[Material provided]

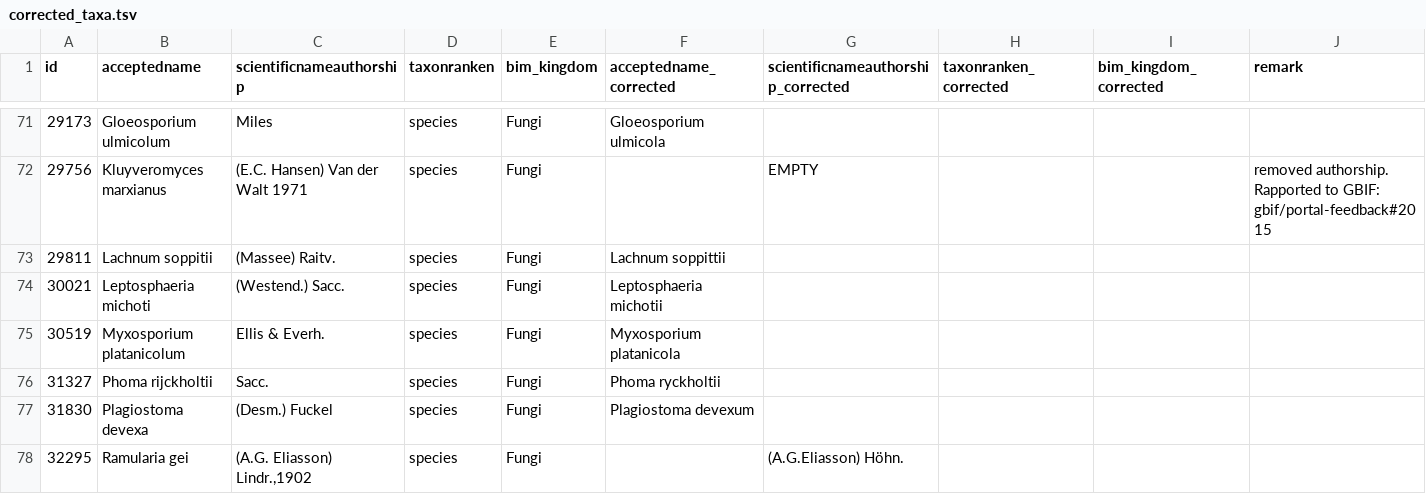
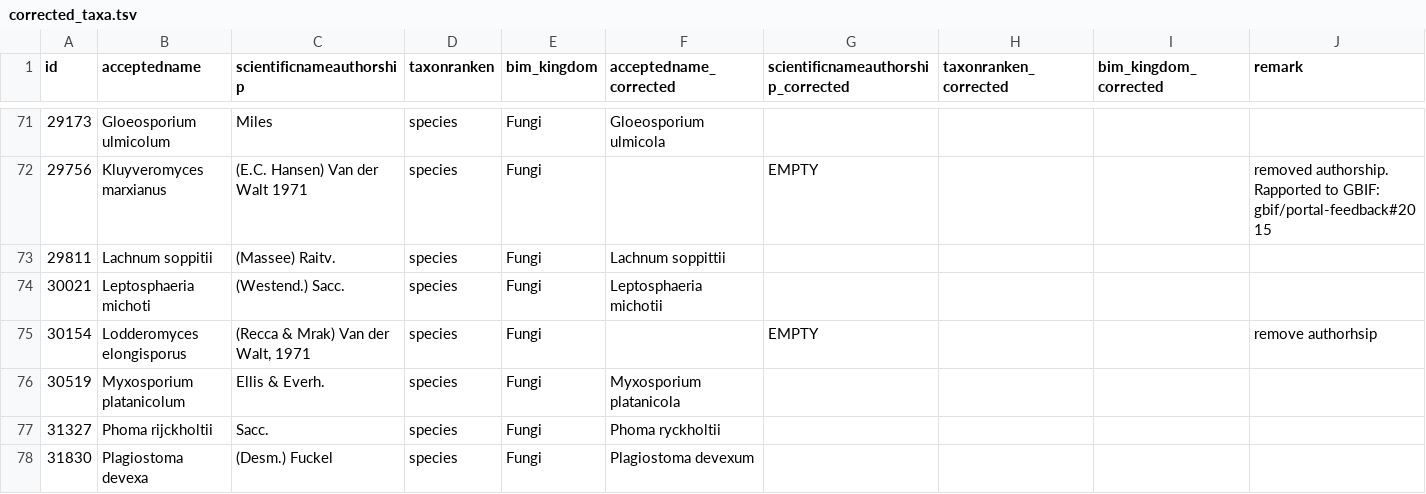
Before and after one commit to inbo/ibge-bim-species, a TSV file: references/corrected_taxa.tsv, drawn as a sheet; only a part is shown, gaps mark what is left out; the shorter side is filled out with more unchanged rows; the diff names each change by its address in the sheet, - before the commit and + after, or states it on an @@ line.

Commit message:
Fix #22

```diff
--- a/references/corrected_taxa.tsv
+++ b/references/corrected_taxa.tsv
+row 75: 30154 | Lodderomyces elongisporus | (Recca & Mrak) Van der Walt, 1971 | species | Fungi |  | EMPTY |  |  | remove authorhsip
```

[/Material provided]

» **Exercise aim**: Where the string "species" occurs in a line of the listing, copy the line.

» **Answer section**:
Before and after one commit to inbo/ibge-bim-species, a TSV file: references/corrected_taxa.tsv, drawn as a sheet; only a part is shown, gaps mark what is left out; the shorter side is filled out with more unchanged rows; the diff names each change by its address in the sheet, - before the commit and + after, or states it on an @@ line.
+row 75: 30154 | Lodderomyces elongisporus | (Recca & Mrak) Van der Walt, 1971 | species | Fungi |  | EMPTY |  |  | remove authorhsip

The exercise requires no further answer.